Lubbock woman still recovering from rare strain of West Nile

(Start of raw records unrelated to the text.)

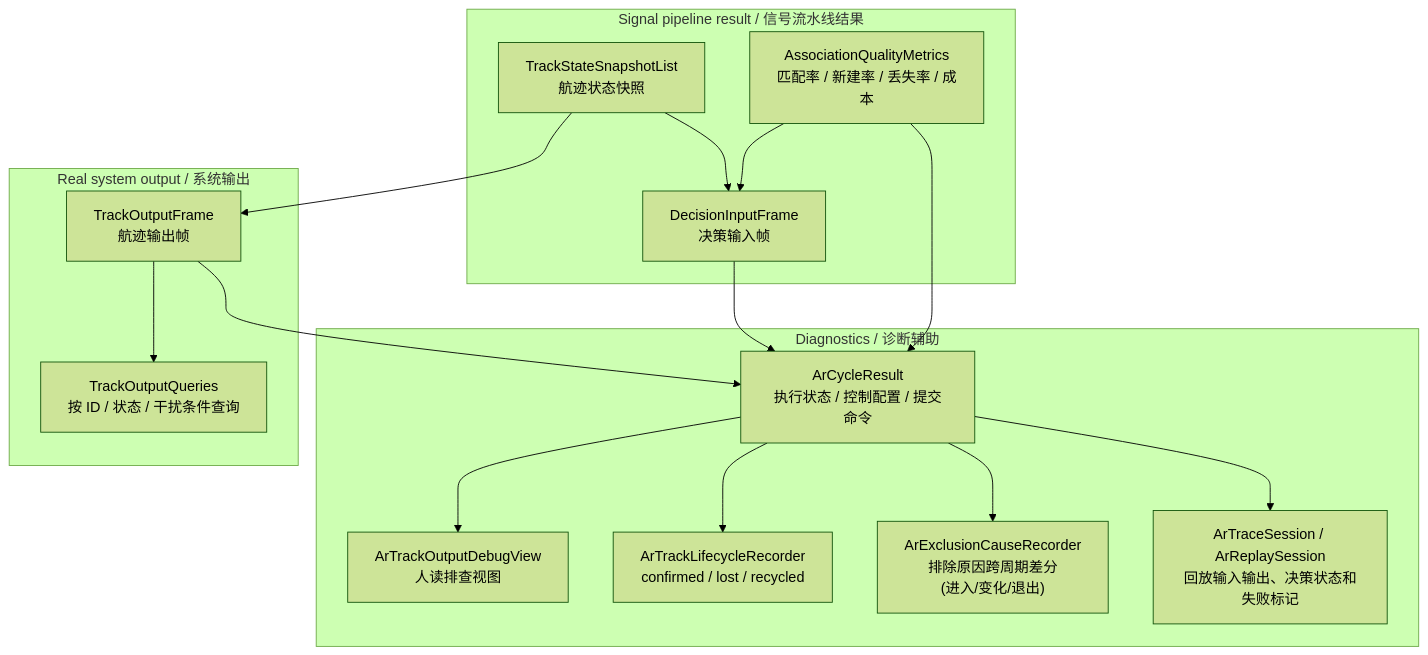
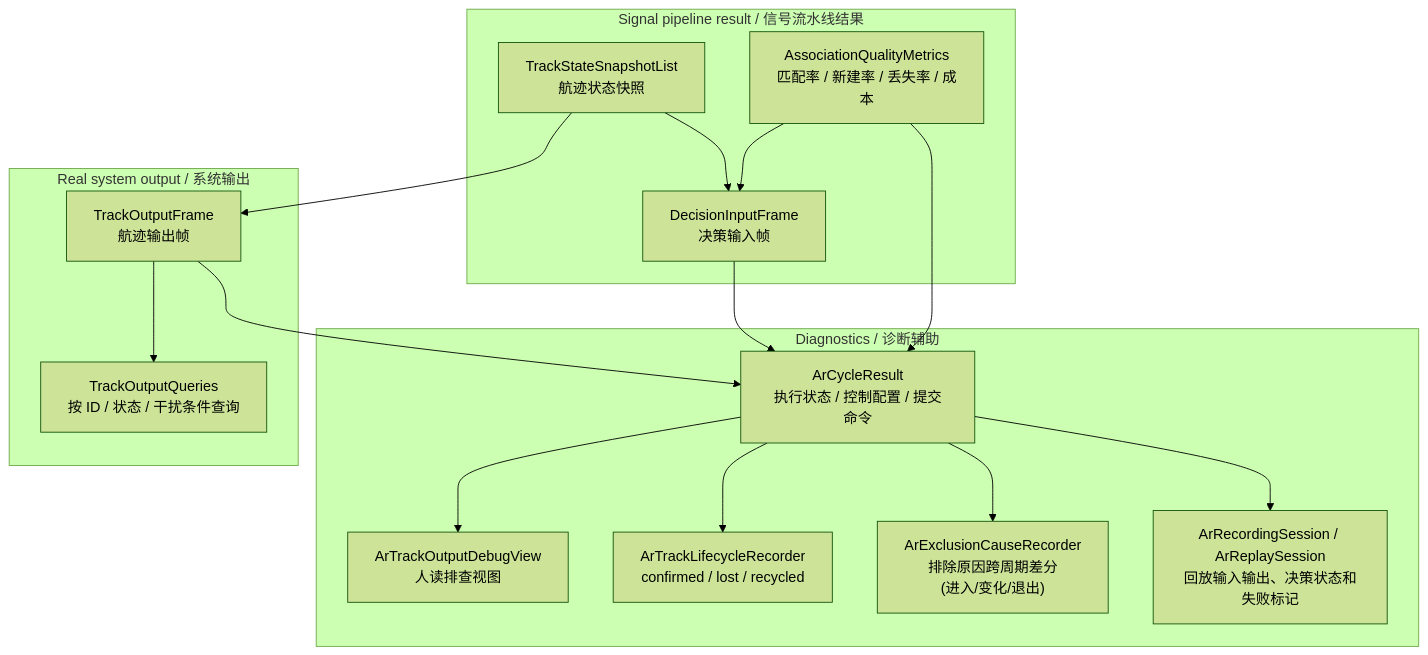
Before and after one commit to boilwater-3/1q: the fourth of 6 diagrams in docs/airborne_radar/data-flow.md, drawn with Mermaid (forest theme). The commit also changed other lines of this file and 100 other files, not shown here.

````diff
--- a/docs/airborne_radar/data-flow.md
+++ b/docs/airborne_radar/data-flow.md
@@ -236,33 +236,33 @@
 ```mermaid
 flowchart TB
   subgraph Pipeline["Signal pipeline result / 信号流水线结果"]
     Tracks["TrackStateSnapshotList\n航迹状态快照"]
     Metrics["AssociationQualityMetrics\n匹配率 / 新建率 / 丢失率 / 成本"]
     DecisionFrame["DecisionInputFrame\n决策输入帧"]
   end
 
   subgraph RealOutput["Real system output / 系统输出"]
     Frame["TrackOutputFrame\n航迹输出帧"]
     Queries["TrackOutputQueries\n按 ID / 状态 / 干扰条件查询"]
   end
 
   subgraph Diagnostics["Diagnostics / 诊断辅助"]
     Result["ArCycleResult\n执行状态 / 控制配置 / 提交命令"]
     Debug["ArTrackOutputDebugView\n人读排查视图"]
     Lifecycle["ArTrackLifecycleRecorder\nconfirmed / lost / recycled"]
     ExclusionCause["ArExclusionCauseRecorder\n排除原因跨周期差分\n(进入/变化/退出)"]
-    Replay["ArTraceSession / ArReplaySession\n回放输入输出、决策状态和失败标记"]
+    Replay["ArRecordingSession / ArReplaySession\n回放输入输出、决策状态和失败标记"]
   end
 
   Tracks --> Frame
   Frame --> Queries
   Tracks --> DecisionFrame
   Metrics --> DecisionFrame
   Metrics --> Result
   Frame --> Result
   DecisionFrame --> Result
   Result --> Debug
   Result --> Lifecycle
   Result --> ExclusionCause
   Result --> Replay
 ```
````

Published: Aug. 5, 2012 at 11:51 PM CDT|Updated: Dec. 15, 2014 at 2:00 AM CST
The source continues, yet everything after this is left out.